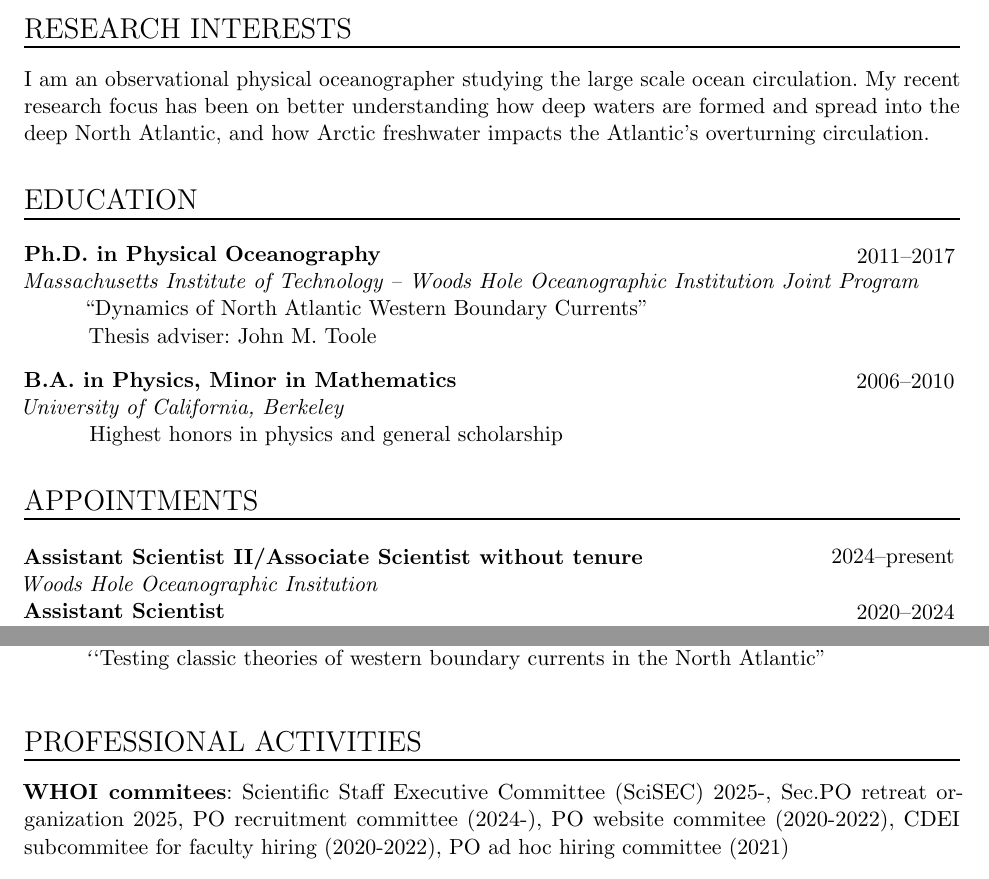
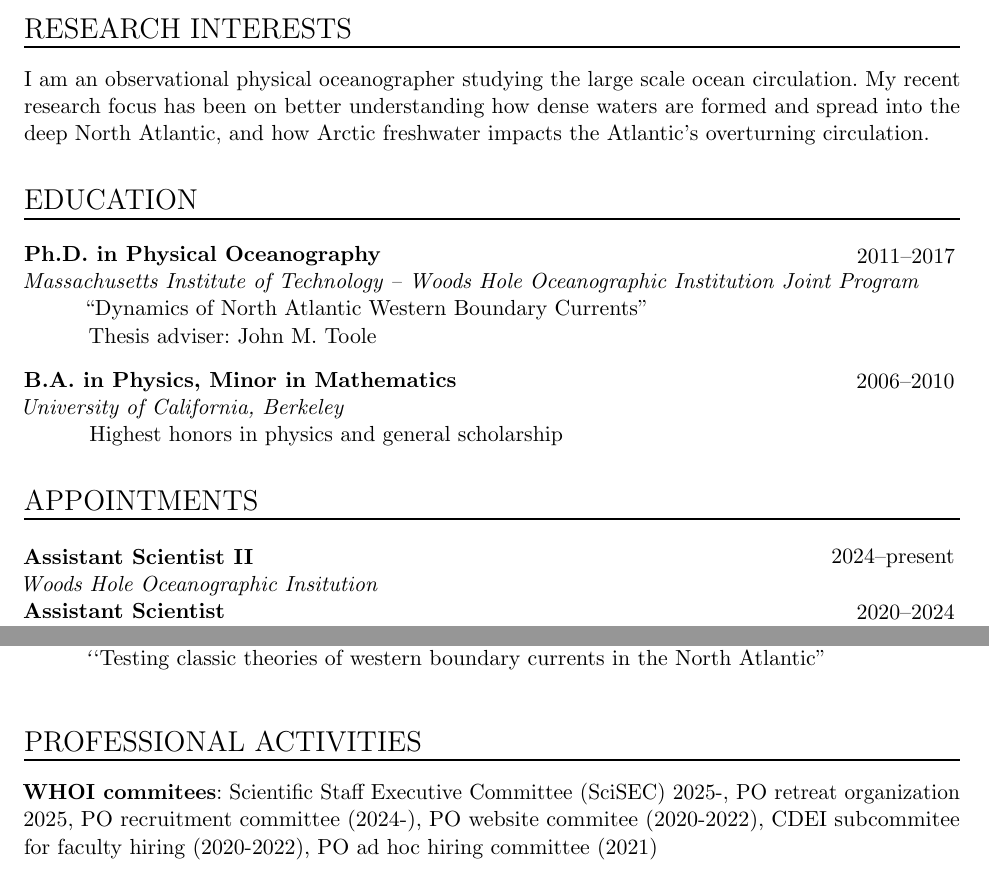
Before and after one commit to ilebras/LeBras_CV, a LaTeX CV (CV_ilebras_annotated.tex): two parts of pages 1 and 8 of 11, joined at a grey line, cut so that both start at the same text. Compiled offline with pdfLaTeX.

Commit message:
quick update

```diff
--- a/CV_ilebras_annotated.tex
+++ b/CV_ilebras_annotated.tex
@@ -123,7 +123,7 @@ website: ilebras.github.io
 %%% Research Interests
 %%% ------------------------------------------------------------
 \NewPart{Research Interests}{}
-I am an observational physical oceanographer studying the large scale ocean circulation. My recent research focus has been on better understanding how deep waters are formed and spread into the deep North Atlantic, and how Arctic freshwater impacts the Atlantic's overturning circulation.
+I am an observational physical oceanographer studying the large scale ocean circulation. My recent research focus has been on better understanding how dense waters are formed and spread into the deep North Atlantic, and how Arctic freshwater impacts the Atlantic's overturning circulation.
 
 %%% Education
 %%% ------------------------------------------------------------
@@ -139,7 +139,7 @@ Thesis adviser: John M. Toole}
 %%% ------------------------------------------------------------
 \NewPart{Appointments}{}
 
-\EducationEntry{{Assistant Scientist II/Associate Scientist without tenure}}{2024--present}{Woods Hole Oceanographic Insitution}{}
+\EducationEntry{{Assistant Scientist II}}{2024--present}{Woods Hole Oceanographic Insitution}{}
 
 \EducationEntry{{Assistant Scientist}}{2020--2024}{Woods Hole Oceanographic Insitution}{}
 
@@ -383,7 +383,7 @@ System from 2014 to 2016}{Journal of Geophysical Research: Oceans}{123}{}{2018}
 
 \NewPart{Professional Activities}{}
 
-\ShortEntry{WHOI commitees}{Scientific Staff Executive Committee (SciSEC) 2025-, Sec.PO retreat organization 2025, PO recruitment committee (2024-), PO website commitee (2020-2022), CDEI subcommitee for faculty hiring (2020-2022), PO ad hoc hiring committee (2021)}
+\ShortEntry{WHOI commitees}{Scientific Staff Executive Committee (SciSEC) 2025-, PO retreat organization 2025, PO recruitment committee (2024-), PO website commitee (2020-2022), CDEI subcommitee for faculty hiring (2020-2022), PO ad hoc hiring committee (2021)}
 
 \ShortEntry{Panel member}{US CLIVAR Processes, Observations, and Phenomena (POS) Panel (2020-2022)}
 
```
Also changed, not shown: CV_ilebras_annotated.pdf, 4 other files.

▬▬▬▬▬▬

Nothing but a number should be given: the tally of lines in the listing that contain "Scientist".

Solved problem. 3